When I would fantasize about my birth mother showing up on our doorstep to ask for my return to her, I always pictured her thanking my parents. I imagined her thanking them for taking such good care of me, for the clothes and food they had provided me and for their guidance in raising me to be a nice and polite little girl. I would imagine her gratitude to my parents for keeping me safe and for caring for me until she could come and get me. Fantasies about our birth parents is not a slight against our adoptive parents, it is the inner child who still cannot understand what was so wrong with us that our own birth parents, all of their extended family members, and in some cases, their entire country, did not want to keep us. It is not that we are not grateful to our adoptive families for the opportunities they gave us, it is that we are not grateful to have been available for adoption in the first place.
I find it very hard to express how difficult it is to know that I was unwanted by my birth family; despite being wanted by my adoptive family.

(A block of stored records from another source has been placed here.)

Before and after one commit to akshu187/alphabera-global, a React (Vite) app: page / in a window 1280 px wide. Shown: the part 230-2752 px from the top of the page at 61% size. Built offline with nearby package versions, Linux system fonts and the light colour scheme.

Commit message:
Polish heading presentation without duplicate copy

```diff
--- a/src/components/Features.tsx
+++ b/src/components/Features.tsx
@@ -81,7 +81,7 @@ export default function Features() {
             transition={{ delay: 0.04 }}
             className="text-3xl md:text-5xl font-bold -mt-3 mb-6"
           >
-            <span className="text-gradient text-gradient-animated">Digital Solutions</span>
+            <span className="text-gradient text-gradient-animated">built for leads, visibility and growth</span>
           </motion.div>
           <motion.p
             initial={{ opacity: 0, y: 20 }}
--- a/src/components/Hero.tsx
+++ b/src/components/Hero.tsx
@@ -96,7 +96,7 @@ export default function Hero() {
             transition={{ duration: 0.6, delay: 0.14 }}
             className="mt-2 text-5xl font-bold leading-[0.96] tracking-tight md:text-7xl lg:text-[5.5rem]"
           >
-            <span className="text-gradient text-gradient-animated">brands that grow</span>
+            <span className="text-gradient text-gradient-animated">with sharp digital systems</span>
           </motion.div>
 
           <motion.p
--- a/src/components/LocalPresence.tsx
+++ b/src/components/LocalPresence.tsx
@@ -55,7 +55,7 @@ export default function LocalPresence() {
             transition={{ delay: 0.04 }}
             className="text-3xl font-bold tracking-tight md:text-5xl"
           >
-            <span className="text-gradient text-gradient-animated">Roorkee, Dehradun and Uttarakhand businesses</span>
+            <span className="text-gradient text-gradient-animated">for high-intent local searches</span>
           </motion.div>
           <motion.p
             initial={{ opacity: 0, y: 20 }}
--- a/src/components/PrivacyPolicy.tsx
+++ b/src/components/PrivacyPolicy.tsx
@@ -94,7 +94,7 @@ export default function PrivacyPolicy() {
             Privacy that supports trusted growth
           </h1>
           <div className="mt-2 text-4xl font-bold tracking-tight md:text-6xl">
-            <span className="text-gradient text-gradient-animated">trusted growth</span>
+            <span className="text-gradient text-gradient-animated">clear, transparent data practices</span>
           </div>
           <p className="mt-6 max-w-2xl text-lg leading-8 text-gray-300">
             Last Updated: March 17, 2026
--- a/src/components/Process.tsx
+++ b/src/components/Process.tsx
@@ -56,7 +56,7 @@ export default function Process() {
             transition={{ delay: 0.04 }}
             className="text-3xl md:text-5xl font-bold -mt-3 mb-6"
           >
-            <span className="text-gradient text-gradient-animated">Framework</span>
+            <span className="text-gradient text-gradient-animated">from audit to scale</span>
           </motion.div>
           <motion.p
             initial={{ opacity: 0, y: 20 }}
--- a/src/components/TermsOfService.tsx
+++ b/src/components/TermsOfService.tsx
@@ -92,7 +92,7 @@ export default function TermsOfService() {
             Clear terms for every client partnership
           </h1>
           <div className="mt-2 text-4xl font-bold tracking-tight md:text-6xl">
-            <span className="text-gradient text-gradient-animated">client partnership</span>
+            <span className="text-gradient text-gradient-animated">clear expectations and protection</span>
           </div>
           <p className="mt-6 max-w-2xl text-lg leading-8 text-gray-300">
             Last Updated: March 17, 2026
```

An innocent baby created by two people who did not expect to create one forms part of who I am. First I was an accidental conception, then I was a symbol of shame and subsequently abandoned. Does that mean that I was not intended to have existed? I don’t think that is true; well if I’m being honest, sometimes I do think that it might be true. When disappointed by friends and family I often default to thinking “well my own birth parents didn’t want me” or “well I was never really meant exist anyway” and other thoughts of self-deprecation. At the same time, I find it very difficult to express how much I appreciate everything my adoptive parents did for me, or gave me simply out of their love for me, because I often felt like a consolation prize for them when they could not have ‘children of their own’.

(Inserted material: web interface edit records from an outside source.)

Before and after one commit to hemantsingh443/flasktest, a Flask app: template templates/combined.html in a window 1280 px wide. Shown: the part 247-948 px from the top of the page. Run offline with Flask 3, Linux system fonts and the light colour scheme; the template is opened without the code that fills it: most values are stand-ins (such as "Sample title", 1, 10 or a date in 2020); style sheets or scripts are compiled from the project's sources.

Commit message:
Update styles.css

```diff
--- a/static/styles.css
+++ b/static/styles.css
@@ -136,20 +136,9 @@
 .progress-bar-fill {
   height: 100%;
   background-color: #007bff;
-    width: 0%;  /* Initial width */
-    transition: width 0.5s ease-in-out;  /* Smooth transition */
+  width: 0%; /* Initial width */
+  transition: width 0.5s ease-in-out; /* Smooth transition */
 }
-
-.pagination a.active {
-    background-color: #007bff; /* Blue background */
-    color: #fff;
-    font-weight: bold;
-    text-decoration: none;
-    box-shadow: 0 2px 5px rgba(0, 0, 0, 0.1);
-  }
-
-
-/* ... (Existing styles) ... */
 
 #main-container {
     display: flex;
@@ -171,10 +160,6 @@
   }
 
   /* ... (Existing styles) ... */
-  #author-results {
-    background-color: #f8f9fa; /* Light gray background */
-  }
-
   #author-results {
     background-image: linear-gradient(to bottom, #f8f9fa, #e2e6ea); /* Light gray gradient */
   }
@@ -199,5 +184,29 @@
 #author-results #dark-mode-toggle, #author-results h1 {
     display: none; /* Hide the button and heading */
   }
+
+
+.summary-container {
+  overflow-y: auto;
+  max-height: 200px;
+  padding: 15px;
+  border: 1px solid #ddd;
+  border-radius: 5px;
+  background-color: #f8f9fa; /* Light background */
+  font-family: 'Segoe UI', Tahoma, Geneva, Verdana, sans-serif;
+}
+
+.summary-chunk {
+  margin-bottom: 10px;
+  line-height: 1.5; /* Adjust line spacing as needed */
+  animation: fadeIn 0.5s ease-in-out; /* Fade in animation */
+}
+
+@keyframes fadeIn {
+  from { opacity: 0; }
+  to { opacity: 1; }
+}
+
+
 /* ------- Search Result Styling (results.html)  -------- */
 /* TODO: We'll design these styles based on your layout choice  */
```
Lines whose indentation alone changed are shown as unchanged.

When I met my birth father, it was such a weird first few minutes. Was I supposed to thank him for creating me? While I was being adopted by ‘strangers’ my birth father became a step-father to his wife’s biological daughter, eventually giving her his name. Was she supposed to thank him? That he did not know I even existed made me feel even more insignificant. However, I am grateful that he tried to make me feel important once I eventually found him, and that he gave me medical and social history information. I am grateful that I got to know his adult children, my paternal half-siblings. As you know, I was not afforded the opportunity to meet my birth mother but if I had, was I supposed to thank her? If so, for what? For choosing life over abortion? She only chose physical life for me really, despite not knowing what my lived life would be and then, in the end, did not want to know what happened to me. But I am grateful for having a relationship with her adult children, my maternal half-sisters.
So, I say to society that adoptees should not be expected to be grateful for having been adopted because they first had to be relinquished for adoption. No one is expected to be grateful for experiencing a significant loss. I say to adoptive parents, be grateful not to be thanked by your child for adopting them, because that means they are simply your child and that they accept you as their parents, just like birth children do, no more, no less. ‘Parenting is a thankless job.’

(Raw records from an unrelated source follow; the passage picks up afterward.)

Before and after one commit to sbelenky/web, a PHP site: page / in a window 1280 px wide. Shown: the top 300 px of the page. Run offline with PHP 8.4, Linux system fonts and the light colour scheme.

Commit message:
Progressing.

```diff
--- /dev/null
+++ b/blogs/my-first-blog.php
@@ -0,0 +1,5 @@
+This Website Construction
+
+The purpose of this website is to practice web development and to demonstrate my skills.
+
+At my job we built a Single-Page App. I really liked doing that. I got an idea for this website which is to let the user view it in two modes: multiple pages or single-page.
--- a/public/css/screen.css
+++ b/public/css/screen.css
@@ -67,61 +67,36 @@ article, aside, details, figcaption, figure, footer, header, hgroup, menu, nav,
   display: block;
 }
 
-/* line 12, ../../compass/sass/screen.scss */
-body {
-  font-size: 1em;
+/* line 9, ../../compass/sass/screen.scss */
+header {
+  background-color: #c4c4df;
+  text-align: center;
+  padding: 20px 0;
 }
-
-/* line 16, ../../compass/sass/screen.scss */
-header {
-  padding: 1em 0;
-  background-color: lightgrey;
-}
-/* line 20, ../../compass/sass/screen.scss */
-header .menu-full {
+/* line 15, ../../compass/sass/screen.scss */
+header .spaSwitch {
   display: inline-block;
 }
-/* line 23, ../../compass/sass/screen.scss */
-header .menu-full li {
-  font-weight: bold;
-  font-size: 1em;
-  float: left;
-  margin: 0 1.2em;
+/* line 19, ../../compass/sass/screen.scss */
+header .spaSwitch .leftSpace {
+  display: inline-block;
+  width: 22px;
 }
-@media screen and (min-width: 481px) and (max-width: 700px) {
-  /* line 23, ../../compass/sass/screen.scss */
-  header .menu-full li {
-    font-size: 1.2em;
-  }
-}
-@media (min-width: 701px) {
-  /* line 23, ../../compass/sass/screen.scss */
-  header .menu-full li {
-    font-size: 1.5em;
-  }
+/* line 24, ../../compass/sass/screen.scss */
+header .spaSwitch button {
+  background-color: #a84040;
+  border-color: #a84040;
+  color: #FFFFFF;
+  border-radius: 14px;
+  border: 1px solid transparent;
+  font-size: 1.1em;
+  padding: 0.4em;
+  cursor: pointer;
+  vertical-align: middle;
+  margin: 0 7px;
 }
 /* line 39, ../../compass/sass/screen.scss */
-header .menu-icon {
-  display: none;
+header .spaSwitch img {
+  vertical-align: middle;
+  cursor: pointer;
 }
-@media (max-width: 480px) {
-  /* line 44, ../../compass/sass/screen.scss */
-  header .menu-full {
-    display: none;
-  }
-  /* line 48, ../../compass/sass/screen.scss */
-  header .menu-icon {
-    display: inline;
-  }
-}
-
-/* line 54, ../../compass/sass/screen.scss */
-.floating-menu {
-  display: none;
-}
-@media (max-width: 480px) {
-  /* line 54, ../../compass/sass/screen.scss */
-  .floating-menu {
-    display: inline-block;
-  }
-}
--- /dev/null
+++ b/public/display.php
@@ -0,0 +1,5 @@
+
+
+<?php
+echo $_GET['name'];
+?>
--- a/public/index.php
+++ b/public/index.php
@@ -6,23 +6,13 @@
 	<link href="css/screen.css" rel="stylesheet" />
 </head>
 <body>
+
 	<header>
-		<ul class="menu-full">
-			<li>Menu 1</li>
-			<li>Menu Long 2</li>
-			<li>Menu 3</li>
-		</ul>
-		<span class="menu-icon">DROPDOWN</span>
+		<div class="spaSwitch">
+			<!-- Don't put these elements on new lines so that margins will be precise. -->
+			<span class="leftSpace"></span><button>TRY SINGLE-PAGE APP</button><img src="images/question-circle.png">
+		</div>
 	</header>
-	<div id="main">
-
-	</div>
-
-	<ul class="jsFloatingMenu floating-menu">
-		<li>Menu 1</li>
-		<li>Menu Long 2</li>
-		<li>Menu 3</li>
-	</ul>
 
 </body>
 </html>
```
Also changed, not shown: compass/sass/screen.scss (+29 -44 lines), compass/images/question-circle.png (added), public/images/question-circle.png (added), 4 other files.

I’m glad you visited today. As ever I welcome your comments here or by email at email@example.com